Word for word, print each record, dropping any image it holds.

[Stored data]
□ □ □ □ □

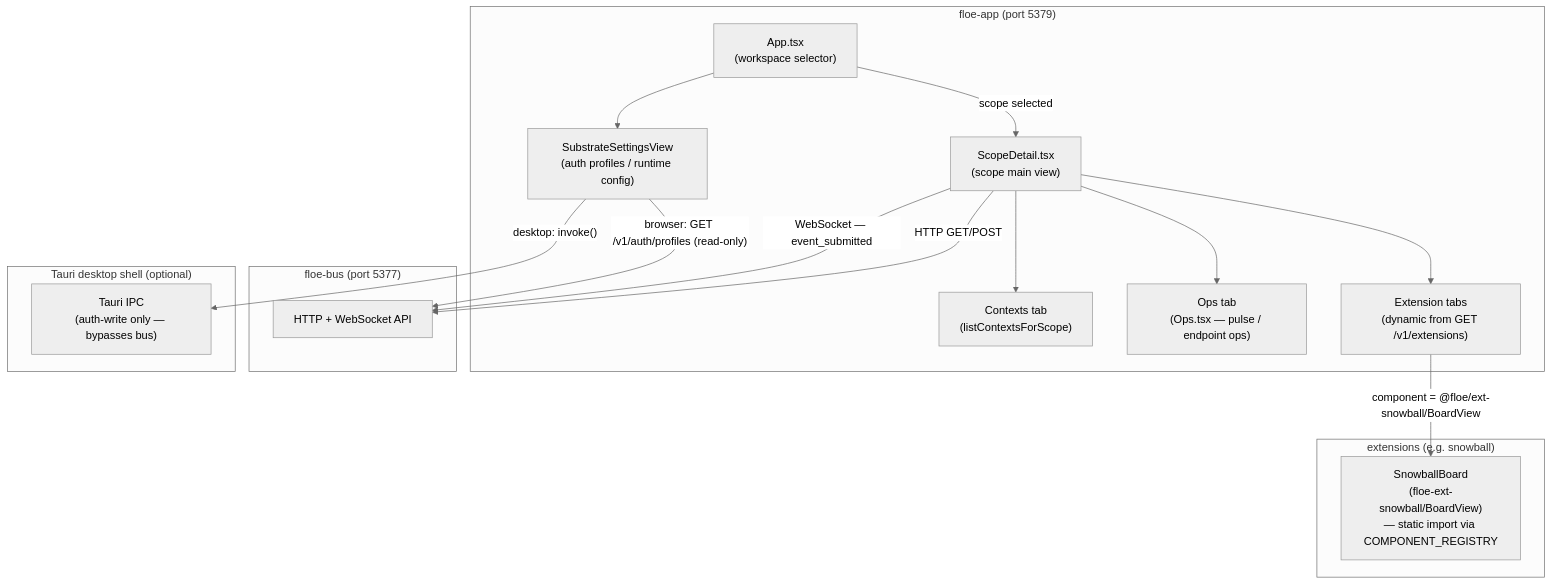
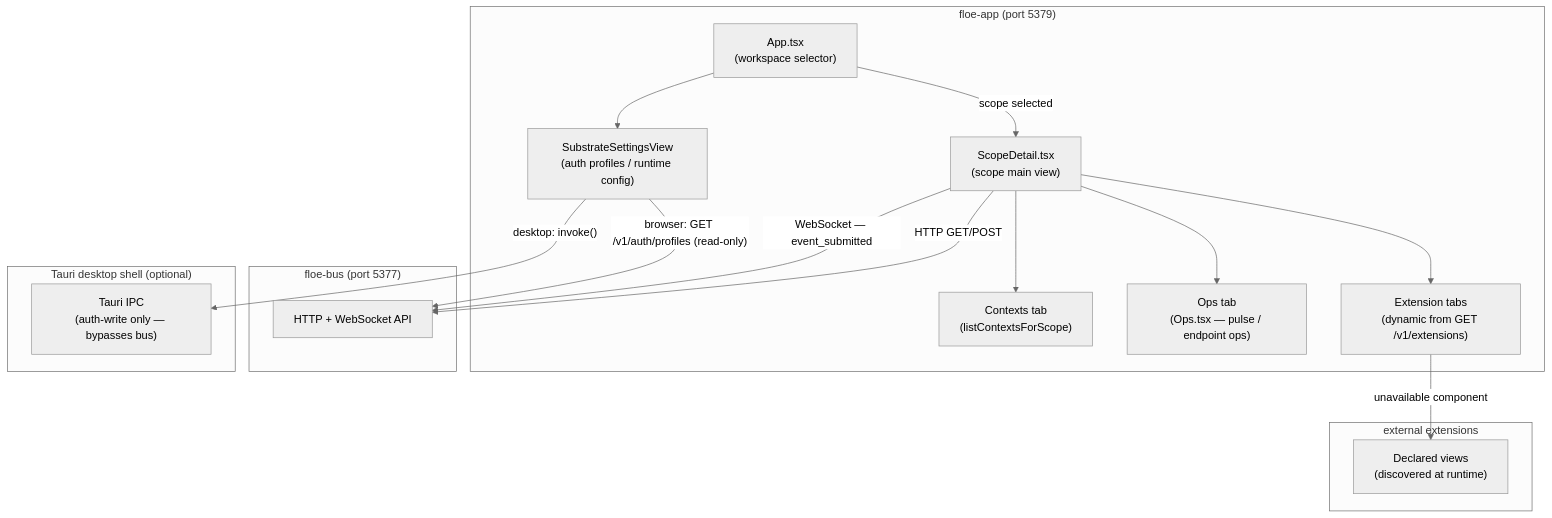
One commit to floe-ai/floe-subtrate changed the seventh of 8 diagrams in docs/architecture/overview.md. Above: the diagram before and after it, drawn with Mermaid (neutral theme). The commit also changed other lines of this file and 2 other files, not shown here.

````diff
--- a/docs/architecture/overview.md
+++ b/docs/architecture/overview.md
@@ -269,35 +269,35 @@
 ```mermaid
 graph TD
     subgraph APP["floe-app (port 5379)"]
         APPX["App.tsx\n(workspace selector)"]
         SD["ScopeDetail.tsx\n(scope main view)"]
         CTX_LIST["Contexts tab\n(listContextsForScope)"]
         OPS["Ops tab\n(Ops.tsx — pulse / endpoint ops)"]
         EXT_TABS["Extension tabs\n(dynamic from GET /v1/extensions)"]
         SS["SubstrateSettingsView\n(auth profiles / runtime config)"]
     end
 
-    subgraph EXT["extensions (e.g. snowball)"]
-        SB["SnowballBoard\n(floe-ext-snowball/BoardView)\n— static import via COMPONENT_REGISTRY"]
+    subgraph EXT["external extensions"]
+        EV["Declared views\n(discovered at runtime)"]
     end
 
     subgraph BUS["floe-bus (port 5377)"]
         BAPI["HTTP + WebSocket API"]
     end
 
     subgraph DESKTOP["Tauri desktop shell (optional)"]
         TAURI["Tauri IPC\n(auth-write only — bypasses bus)"]
     end
 
     APPX -->|"scope selected"| SD
     SD --> CTX_LIST
     SD --> OPS
     SD --> EXT_TABS
-    EXT_TABS -->|"component = @floe/ext-snowball/BoardView"| SB
+    EXT_TABS -->|"unavailable component"| EV
     APPX --> SS
     SS -->|"browser: GET /v1/auth/profiles (read-only)"| BAPI
     SS -->|"desktop: invoke()"| TAURI
 
     SD -->|"WebSocket — event_submitted"| BAPI
     SD -->|"HTTP GET/POST"| BAPI
 ```
````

□ □ □ □ □

#### [Your solution]
One commit to floe-ai/floe-subtrate changed the seventh of 8 diagrams in docs/architecture/overview.md. Above: the diagram before and after it, drawn with Mermaid (neutral theme). The commit also changed other lines of this file and 2 other files, not shown here.

````diff
--- a/docs/architecture/overview.md
+++ b/docs/architecture/overview.md
@@ -269,35 +269,35 @@
 ```mermaid
 graph TD
     subgraph APP["floe-app (port 5379)"]
         APPX["App.tsx\n(workspace selector)"]
         SD["ScopeDetail.tsx\n(scope main view)"]
         CTX_LIST["Contexts tab\n(listContextsForScope)"]
         OPS["Ops tab\n(Ops.tsx — pulse / endpoint ops)"]
         EXT_TABS["Extension tabs\n(dynamic from GET /v1/extensions)"]
         SS["SubstrateSettingsView\n(auth profiles / runtime config)"]
     end
 
-    subgraph EXT["extensions (e.g. snowball)"]
-        SB["SnowballBoard\n(floe-ext-snowball/BoardView)\n— static import via COMPONENT_REGISTRY"]
+    subgraph EXT["external extensions"]
+        EV["Declared views\n(discovered at runtime)"]
     end
 
     subgraph BUS["floe-bus (port 5377)"]
         BAPI["HTTP + WebSocket API"]
     end
 
     subgraph DESKTOP["Tauri desktop shell (optional)"]
         TAURI["Tauri IPC\n(auth-write only — bypasses bus)"]
     end
 
     APPX -->|"scope selected"| SD
     SD --> CTX_LIST
     SD --> OPS
     SD --> EXT_TABS
-    EXT_TABS -->|"component = @floe/ext-snowball/BoardView"| SB
+    EXT_TABS -->|"unavailable component"| EV
     APPX --> SS
     SS -->|"browser: GET /v1/auth/profiles (read-only)"| BAPI
     SS -->|"desktop: invoke()"| TAURI
 
     SD -->|"WebSocket — event_submitted"| BAPI
     SD -->|"HTTP GET/POST"| BAPI
 ```
````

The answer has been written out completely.